  • Manufacturers should consider cybersecurity during the design phase of the medical device. Security is difficult to bolt on after the fact and is most effective when designed in.

  • Incentivize user facilities (e.g., hospitals) to report security incidents and vulnerabilities that could lead to harm. This activity will help to gain insight into hazards that affect integrity and availability of medical devices.

  • Match the production lifecyles of underlying software to the production lifecycles of the medical device. If a component is known to have a limited lifetime, then the medical device using that component runs the risk of inheriting the limited lifetime.

Modern healthcare delivery depends on medical device software to help patients lead more normal and healthy lives. Medical device security problems are real, but the focus on hacking goes only skin deep. Consequences of diminished integrity and availability caused by untargeted malware include the inability to deliver timely and effective patient care. By addressing security and privacy risks at the concept phase, medical devices can remain safe and effective despite the cybersecurity threats endemic to computing. Security of medical devices is more than just a potential problem on the horizon.

This work was supported in part by NFS CNS-1331652 and HHS 90TR0003/01. Any opinions, findings, and conclusions expressed in this material are those of the authors and do not necessarily reflect the views of NSF or HHS.

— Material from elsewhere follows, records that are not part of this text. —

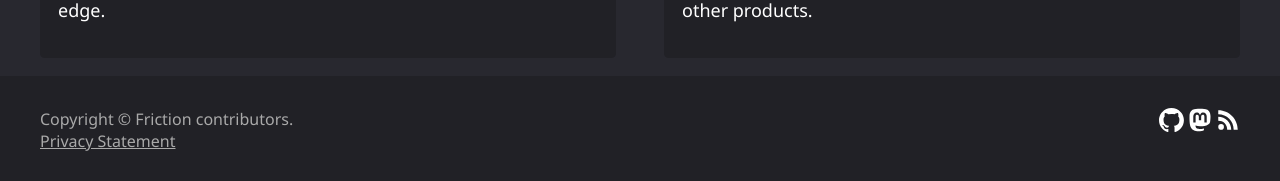
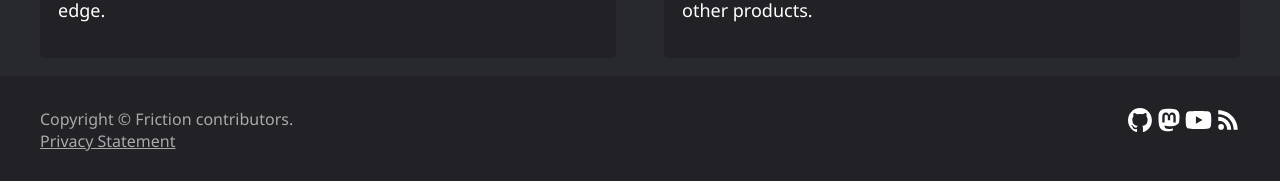
Before and after one commit to friction2d/friction2d.github.io, a Jekyll site: the page built from index.md, in a window 1280 px wide and 900 px high, scrolled down 2730 px. Shown: the part 716-897 px from the top of the window. Built offline with Jekyll 4.4.1, drawn with Linux system fonts in a browser that asks for light colours.

Commit message:
Add YouTube link

```diff
--- a/_includes/footer.html
+++ b/_includes/footer.html
@@ -4,6 +4,7 @@
         <p>
             <a target="_blank" href="https://github.com/friction2d/friction" title="Join us on GitHub"><img src="{{ site.url }}/assets/github-mark-white.svg" height="24" /></a>
             <a target="_blank" rel="me" href="https://floss.social/@friction" title="Join us on Mastodon"><img src="{{ site.url }}/assets/mastodon-white.svg" height="24" /></a>
+            <a target="_blank" rel="me" href="https://www.youtube.com/@friction-graphics" title="Join us on YouTube"><img src="{{ site.url }}/assets/youtube.svg" height="24" /></a>
             <a href="{{ site.url }}/feed.xml" title="News Feed"><img src="{{ site.url }}/assets/rss.svg" height="24" /></a>
         </p>
     </div>
```
Also changed, not shown: assets/youtube.svg (added).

1.
Alemzadeh
h
,
Iyer
RK
,
Kalbarczyk
Z
,
Raman
J.
Analysis of Safety-Critical Computer Failures in Medical Devices
.
IEEE Security and Privacy
.
2013
;
11
(
4
):
14
26
.
2.
Weaver
C.
Patients Put at Risk by Computer Viruses
. .
3.
Kramer
DB
,
Baker
M
,
Ransford
B
,
et al
.
Security and Privacy Qualities of Medical Devices: An Analysis of FDA Postmarket Surveillance
.
PLoS One
.
2012
;
7
(
7
):
e40200
.
4.
Fu
K.
Trustworthy Medical Device Software
.
In
:
Public Health Effectiveness of the FDA 510(k) Clearance Process: Measuring Postmarket Performance and Other Select Topics: Workshop Report
.
Washington, DC
,
National Academies Press
;
2011
.
5.
Talbot
D.
Computer Viruses Are ‘Rampant’ on Medical Devices in Hospitals
. .
6.
U.S. Food and Drug Administration
.
Content of Premarket Submissions for Management of Cybersecurity in Medical Devices: Draft Guidance for Industry and Food and Drug Administration Staff
. .

About the Authors

Kevin Fu, PhD, is an associate professor of computer science and engineering at the University of Michigan in Ann Arbor, MI. He also is a Sloan research fellow. E-mail: kevinfu@umich.edu

James Blum, MD, is chief of critical care and surgical specialty anesthesia at Emory University Hospital in Atlanta, GA, and assistant professor of anesthesiology in the School of Medicine at Emory University in Atlanta, GA.

Editor's Note: This article originally appeared in Communications of the ACM (2013;56[10]21–3; doi: 10.1145/2508701). Reprinted with permission.